You probably heard that Wednesday was Lou Gehrig Day throughout MLB.  There are few greater or more inspiring players in baseball history than the Iron Horse.  June 2 was the day Gehrig broke into the Yankees lineup in 1925; June 2 was also the day that he succumbed the illness that came to bear his name, in 1941.  As famous as he is, Gehrig will always be remembered in conjunction with the Babe Ruth. 

Speaking of the Bambino, I was shopping at Home Depot over the weekend.  The guy checking us out noticed my Braves cap, and asked, “you a Braves fan?” I said of course.  He said, “Let’s see how much you know about baseball history. Who is the only player in history to spend his career for one franchise but play at home in three cities?” Without hesitation, I replied “That would be old 41, Eddie Mathews—Boston, Milwaukee, and Atlanta Braves.”  “OK, you seem to know the Braves. What three Braves hit over 500 home runs?” I had to think about this one for a few seconds.  Mathews and Aaron, of course, and then I remembered Ruth.  He had tried to stump the wrong guy about Braves history.

Actually, I suspect most of y’all would have been able to answer those questions.  You probably know that the Sultan of Swat spent his last season with the Boston Braves.  You may not remember that the Babe’s final game was June 2, 1935. Ruth’s brief time with the Braves was not a happy experience. He didn’t hit well, he didn’t feel well, and he argued with the team owner, Judge Fuchs, constantly.  On May 25, he hit 3 home runs in a game (numbers 712, 713, and 714), but over the next week he went 0-13. Ruth wanted to be named manager, and when it became obvious that wasn’t going to happen, he announced his retirement on June 2.  Ruth remained bitter about his time with the Braves and team ownership.
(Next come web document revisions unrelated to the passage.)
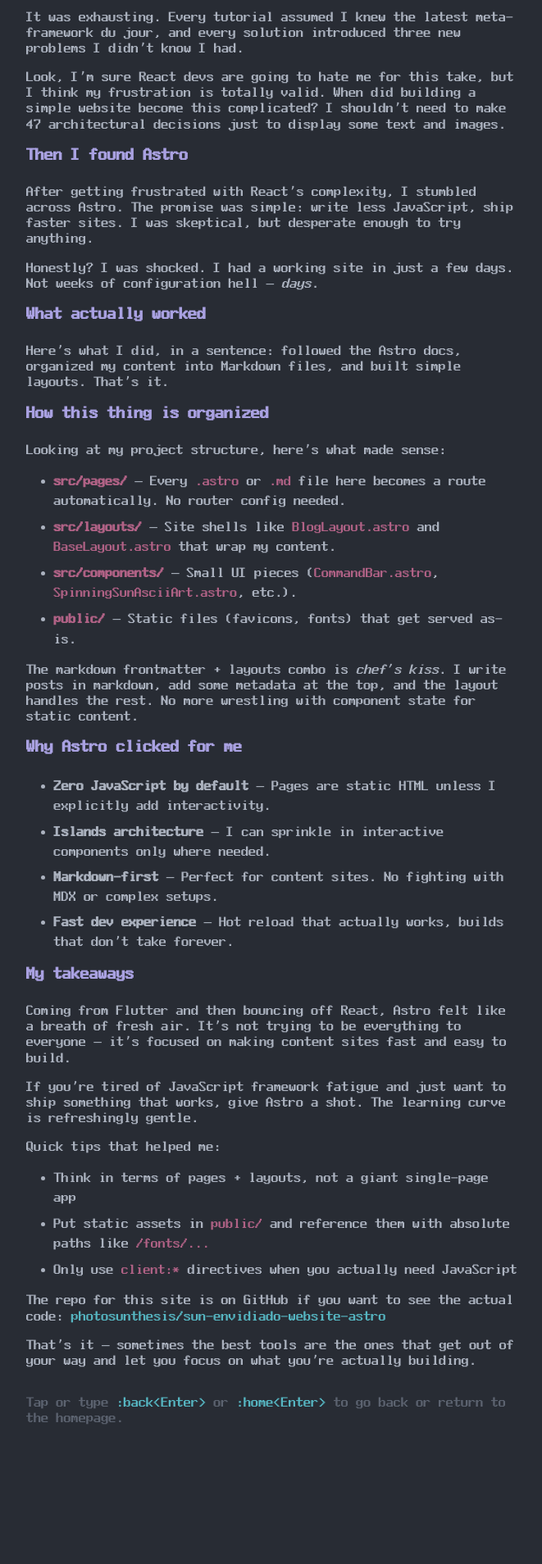
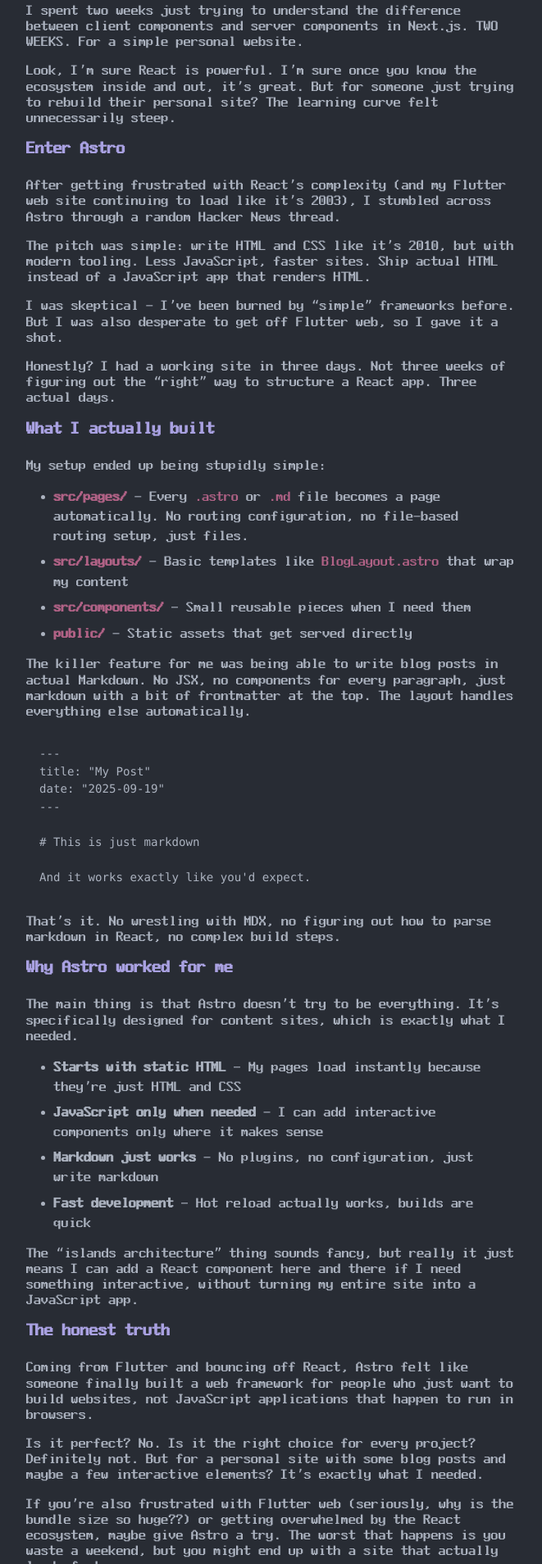
Before and after one commit to photosunthesis/sun-envidiado-website-astro, an Astro site: page /blog/rebuilt_my_site_with_astro in a window 1280 px wide. Shown: the part 892-2800 px from the top of the page at 82% size, without its empty margins (308-969 px from the left). Before the commit the page ends 2691 px from the top, so only its background shows below. Built offline with nearby package versions, Linux system fonts and the light colour scheme; Astro itself is replaced by a stand-in of ours; code samples lack their colours.

Commit message:
fix: 🐛 refine narrative on transitioning from Flutter to Astro for clarity and engagement

````diff
--- a/src/pages/blog/rebuilt_my_site_with_astro.md
+++ b/src/pages/blog/rebuilt_my_site_with_astro.md
@@ -9,65 +9,83 @@ slug: rebuilt-my-site-with-astro
 
 # How I rebuilt my personal site with Astro
 
-I originally built my website with Flutter. It worked fine, but after a while I thought — hey, maybe it's time I go back to proper web development. Big mistake... or so I thought.
+I originally built my website with Flutter. And look, Flutter is great for mobile apps - I genuinely love it for that. But Flutter web? Man, that's a whole different story. The performance is questionable, SEO is a nightmare, and honestly, it just feels like trying to fit a square peg into a round hole. Flutter wasn't designed for the web, and it shows.
 
-## The React nightmare
+So I decided it was time to do this properly and go back to actual web development. How hard could it be, right?
 
-First, I tried React. Holy shit, has that ecosystem gotten complicated since I last touched web development years ago. Coming from Flutter land, I figured web dev would be familiar territory again. Wrong.
+## The React reality check
 
-`useEffect`, `useState`, tRPC, React Router — my head was spinning trying to catch up with all the new patterns and "best practices." What used to be simple suddenly felt like I needed a PhD in JavaScript frameworks just to render a page.
+Since I was coming from Flutter, I figured I'd try React. I mean, everyone uses it, the job market loves it, seemed like the obvious choice.
 
-But wait, it gets worse. Apparently React Router is old news now? There's TanStack Router. Or maybe I should use Next.js? But then everyone's talking about Remix. Or wait, should I go with Vite? What about server components? Client components?
+Big mistake.
 
-A framework... for a framework. Let that sink in. I know React calls itself a UI library and whatever, not an actual framework, but still damn — it has frameworks built on top of it. Like, frameworks within the React ecosystem. Next.js for full-stack. Remix for web standards. Gatsby for static sites (but that's apparently dead now?). Vite for build tooling. TanStack for routing and state management.
+Maybe this is just a "me" problem, but holy hell, has the React ecosystem gotten overwhelming. I spent more time researching what I should use than actually building anything. When you're coming from a different framework or language - especially something as opinionated as Flutter - the sheer number of decisions you have to make is paralyzing.
 
-Look, I know this website is relatively small for React — it's not like I'm building the next Facebook. But I thought it would still work fine. I spent weeks fighting with hooks, dependency arrays, and trying to understand why my components were re-rendering 47 times. Then I'd finally fix that, only to discover I needed to choose between a dozen different state management solutions. Redux? Zustand? Jotai? Context? Just `useState` everywhere?
+Do I use Create React App? Wait, that's deprecated now. Vite then? What about Next.js? Actually, maybe Remix is better? I saw someone mention Astro too. And what about routing? React Router? Wait, there's TanStack Router now? What's the difference?
 
-And don't get me started on the build tooling rabbit hole. Webpack? Vite? Turbopack? ESBuild? The JavaScript fatigue is real. I just wanted to build a simple website, not architect a microservices platform for NASA.
+Then there's state management. Do I need Redux? Zustand? Just useState everywhere? What about server state? Should I use React Query? TanStack Query? Are those the same thing?
 
-It was exhausting. Every tutorial assumed I knew the latest meta-framework du jour, and every solution introduced three new problems I didn't know I had.
+And this is before I've written a single line of actual code for my site.
 
-Look, I'm sure React devs are going to hate me for this take, but I think my frustration is totally valid. When did building a simple website become this complicated? I shouldn't need to make 47 architectural decisions just to display some text and images.
+I know this probably sounds whiny to experienced React developers, but when you're coming from Flutter where there's basically one way to do things (Dart, Flutter's widget system, pub.dev for packages), the React ecosystem feels like analysis paralysis central.
 
-## Then I found Astro
+I spent two weeks just trying to understand the difference between client components and server components in Next.js. TWO WEEKS. For a simple personal website.
 
-After getting frustrated with React's complexity, I stumbled across Astro. The promise was simple: write less JavaScript, ship faster sites. I was skeptical, but desperate enough to try anything.
+Look, I'm sure React is powerful. I'm sure once you know the ecosystem inside and out, it's great. But for someone just trying to rebuild their personal site? The learning curve felt unnecessarily steep.
 
-Honestly? I was shocked. I had a working site in just a few days. Not weeks of configuration hell — *days*.
+## Enter Astro
 
-## What actually worked
+After getting frustrated with React's complexity (and my Flutter web site continuing to load like it's 2003), I stumbled across Astro through a random Hacker News thread.
 
-Here's what I did, in a sentence: followed the Astro docs, organized my content into Markdown files, and built simple layouts. That's it.
+The pitch was simple: write HTML and CSS like it's 2010, but with modern tooling. Less JavaScript, faster sites. Ship actual HTML instead of a JavaScript app that renders HTML.
 
-## How this thing is organized
+I was skeptical - I've been burned by "simple" frameworks before. But I was also desperate to get off Flutter web, so I gave it a shot.
 
-Looking at my project structure, here's what made sense:
+Honestly? I had a working site in three days. Not three weeks of figuring out the "right" way to structure a React app. Three actual days.
 
-- **`src/pages/`** — Every `.astro` or `.md` file here becomes a route automatically. No router config needed.
-- **`src/layouts/`** — Site shells like `BlogLayout.astro` and `BaseLayout.astro` that wrap my content.
-- **`src/components/`** — Small UI pieces (`CommandBar.astro`, `SpinningSunAsciiArt.astro`, etc.).
-- **`public/`** — Static files (favicons, fonts) that get served as-is.
+## What I actually built
 
-The markdown frontmatter + layouts combo is *chef's kiss*. I write posts in markdown, add some metadata at the top, and the layout handles the rest. No more wrestling with component state for static content.
+My setup ended up being stupidly simple:
 
-## Why Astro clicked for me
+- **`src/pages/`** - Every `.astro` or `.md` file becomes a page automatically. No routing configuration, no file-based routing setup, just files.
+- **`src/layouts/`** - Basic templates like `BlogLayout.astro` that wrap my content
+- **`src/components/`** - Small reusable pieces when I need them
+- **`public/`** - Static assets that get served directly
 
-- **Zero JavaScript by default** — Pages are static HTML unless I explicitly add interactivity.
-- **Islands architecture** — I can sprinkle in interactive components only where needed.
-- **Markdown-first** — Perfect for content sites. No fighting with MDX or complex setups.
-- **Fast dev experience** — Hot reload that actually works, builds that don't take forever.
+The killer feature for me was being able to write blog posts in actual Markdown. No JSX, no components for every paragraph, just markdown with a bit of frontmatter at the top. The layout handles everything else automatically.
 
-## My takeaways
+```markdown
+---
+title: "My Post"
+date: "2025-09-19"
+---
 
-Coming from Flutter and then bouncing off React, Astro felt like a breath of fresh air. It's not trying to be everything to everyone — it's focused on making content sites fast and easy to build.
+# This is just markdown
 
-If you're tired of JavaScript framework fatigue and just want to ship something that works, give Astro a shot. The learning curve is refreshingly gentle.
+And it works exactly like you'd expect.
+```
 
-Quick tips that helped me:
-- Think in terms of pages + layouts, not a giant single-page app
-- Put static assets in `public/` and reference them with absolute paths like `/fonts/...`
-- Only use `client:*` directives when you actually need JavaScript
+That's it. No wrestling with MDX, no figuring out how to parse markdown in React, no complex build steps.
 
-The repo for this site is on GitHub if you want to see the actual code: <a href="https://github.com/photosunthesis/sun-envidiado-website-astro" target="_blank" rel="noopener noreferrer">photosunthesis/sun-envidiado-website-astro</a>
+## Why Astro worked for me
 
-That's it — sometimes the best tools are the ones that get out of your way and let you focus on what you're actually building.
+The main thing is that Astro doesn't try to be everything. It's specifically designed for content sites, which is exactly what I needed.
+
+- **Starts with static HTML** - My pages load instantly because they're just HTML and CSS
+- **JavaScript only when needed** - I can add interactive components only where it makes sense
+- **Markdown just works** - No plugins, no configuration, just write markdown
+- **Fast development** - Hot reload actually works, builds are quick
+
+The "islands architecture" thing sounds fancy, but really it just means I can add a React component here and there if I need something interactive, without turning my entire site into a JavaScript app.
+
+## The honest truth
+
+Coming from Flutter and bouncing off React, Astro felt like someone finally built a web framework for people who just want to build websites, not JavaScript applications that happen to run in browsers.
+
+Is it perfect? No. Is it the right choice for every project? Definitely not. But for a personal site with some blog posts and maybe a few interactive elements? It's exactly what I needed.
+
+If you're also frustrated with Flutter web (seriously, why is the bundle size so huge??) or getting overwhelmed by the React ecosystem, maybe give Astro a try. The worst that happens is you waste a weekend, but you might end up with a site that actually loads fast.
+
+The code for this site is on GitHub if you want to see how simple it really is: [photosunthesis/sun-envidiado-website-astro](https://github.com/photosunthesis/sun-envidiado-website-astro)
+
+Sometimes the best tool is the one that just gets out of your way.
````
The Braves were terrible in 1935, finishing 38-115.  Many of the Boston years were like that—no hope from the beginning.  I suffered through many such teams like that in the first 25 years of the Atlanta Braves.

What’s worse about this year is that they ought to be better.  It’s not unreasonable to expect them to compete for the division lead all the way to the end.  As someone (was it Game, Blauser?) noted in comments in the last day or two, it’s been a while since a Braves team underperformed.  The last three seasons we exceeded expectations, and the three before that no one expected anything good. This kind of season is harder to take.
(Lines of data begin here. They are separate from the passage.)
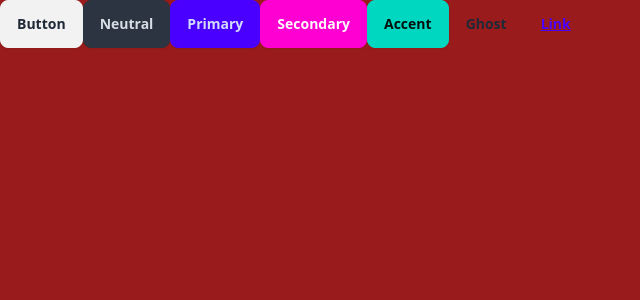
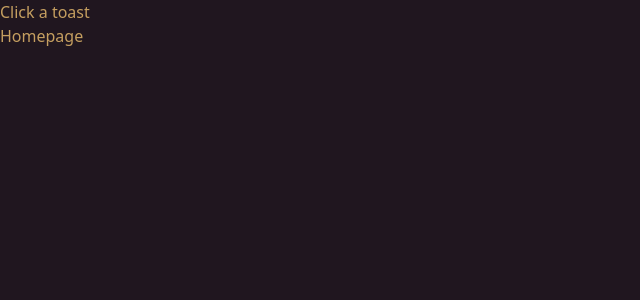
Before and after one commit to T-Rajeev30/MergePad, a React (Vite) app in the folder Frontend/: page / in a window 1280 px wide. Shown: the top 300 px of the page, without its empty margins (0-640 px from the left). Built offline with nearby package versions, Linux system fonts and the light colour scheme.

Commit message:
Enhance frontend with routing and new pages; integrate react-hot-toast and daisyUI themes

```diff
--- a/Frontend/package.json
+++ b/Frontend/package.json
@@ -11,7 +11,10 @@
   },
   "dependencies": {
     "react": "^18.3.1",
-    "react-dom": "^18.3.1"
+    "react-dom": "^18.3.1",
+    "react-hot-toast": "^2.5.2",
+    "react-router": "^7.6.2",
+    "react-router-dom": "^7.6.2"
   },
   "devDependencies": {
     "@eslint/js": "^9.17.0",
--- a/Frontend/src/App.jsx
+++ b/Frontend/src/App.jsx
@@ -1,14 +1,30 @@
+import { Route, Routes } from "react-router";
+import Homepage from "./Pages/Homepage.jsx";
+import LoginPage from "./Pages/LoginPage";
+import Signup from "./Pages/Signup";
+import NotificationPage from "./Pages/NotificationPage";
+import CallPage from "./Pages/CallPage";
+import ChatPage from "./Pages/ChatPage";
+import OnboardingPage from "./Pages/OnboardingPage.jsx";
+import toast, { Toaster } from "react-hot-toast";
+
 function App() {
   return (
     <>
-      <div className="bg-red-800 h-screen w-full">
-        <button className="btn">Button</button>
-        <button className="btn btn-neutral">Neutral</button>
-        <button className="btn btn-primary">Primary</button>
-        <button className="btn btn-secondary">Secondary</button>
-        <button className="btn btn-accent">Accent</button>
-        <button className="btn btn-ghost">Ghost</button>
-        <button className="btn btn-link">Link</button>
+      <div className=" h-screen w-full" data-theme="coffee">
+        <button onClick={() => toast.success("Hello WOrld")}>
+          Click a toast
+        </button>
+        <Routes>
+          <Route path="/" element={<Homepage />} />
+          <Route path="/signup" element={<Signup />} />
+          <Route path="/login" element={<LoginPage />} />
+          <Route path="/notification" element={<NotificationPage />} />
+          <Route path="/call" element={<CallPage />} />
+          <Route path="/chat" element={<ChatPage />} />
+          <Route path="/onboarding" element={<OnboardingPage />} />
+        </Routes>
+        <Toaster />
       </div>
     </>
   );
--- /dev/null
+++ b/Frontend/src/Pages/CallPage.jsx
@@ -0,0 +1,7 @@
+import React from "react";
+
+const CallPage = () => {
+  return <div>CallPage</div>;
+};
+
+export default CallPage;
--- /dev/null
+++ b/Frontend/src/Pages/ChatPage.jsx
@@ -0,0 +1,7 @@
+import React from "react";
+
+const ChatPage = () => {
+  return <div>ChatPage</div>;
+};
+
+export default ChatPage;
--- /dev/null
+++ b/Frontend/src/Pages/Homepage.jsx
@@ -0,0 +1,7 @@
+import React from "react";
+
+const Homepage = () => {
+  return <div>Homepage</div>;
+};
+
+export default Homepage;
--- /dev/null
+++ b/Frontend/src/Pages/LoginPage.jsx
@@ -0,0 +1,7 @@
+import React from "react";
+
+const LoginPage = () => {
+  return <div>LoginPage</div>;
+};
+
+export default LoginPage;
--- /dev/null
+++ b/Frontend/src/Pages/NotificationPage.jsx
@@ -0,0 +1,7 @@
+import React from "react";
+
+const NotificationPage = () => {
+  return <div>NotificationPage</div>;
+};
+
+export default NotificationPage;
--- /dev/null
+++ b/Frontend/src/Pages/OnboardingPage.jsx
@@ -0,0 +1,7 @@
+import React from "react";
+
+const OnboardingPage = () => {
+  return <div>OnboardingPage</div>;
+};
+
+export default OnboardingPage;
--- /dev/null
+++ b/Frontend/src/Pages/Signup.jsx
@@ -0,0 +1,7 @@
+import React from "react";
+
+const Signup = () => {
+  return <div>Signup</div>;
+};
+
+export default Signup;
--- a/Frontend/src/main.jsx
+++ b/Frontend/src/main.jsx
@@ -2,9 +2,12 @@ import { StrictMode } from "react";
 import { createRoot } from "react-dom/client";
 import "./index.css";
 import App from "./App.jsx";
+import { BrowserRouter } from "react-router";
 
 createRoot(document.getElementById("root")).render(
   <StrictMode>
-    <App />
+    <BrowserRouter>
+      <App />
+    </BrowserRouter>
   </StrictMode>
 );
--- a/Frontend/tailwind.config.js
+++ b/Frontend/tailwind.config.js
@@ -7,4 +7,40 @@ export default {
     extend: {},
   },
   plugins: [daisyui],
+  daisyui: {
+    themes: [
+      "light",
+      "dark",
+      "cupcake",
+      "bumblebee",
+      "emerald",
+      "corporate",
+      "synthwave",
+      "retro",
+      "cyberpunk",
+      "valentine",
+      "halloween",
+      "garden",
+      "forest",
+      "aqua",
+      "lofi",
+      "pastel",
+      "fantasy",
+      "wireframe",
+      "black",
+      "luxury",
+      "dracula",
+      "cmyk",
+      "autumn",
+      "business",
+      "acid",
+      "lemonade",
+      "night",
+      "coffee",
+      "winter",
+      "dim",
+      "nord",
+      "sunset",
+    ],
+  },
 };
```
Also changed, not shown: 1 other file (tests, documents, lock files or other folders).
It’s not dark yet, but it’s getting there.  Still just 4.5 out of first place, but things aren’t improving and the Dodgers are coming to town.  Before that, the Braves can salvage a split of this series with a win in Thursday’s noon game behind Tucker Davidson.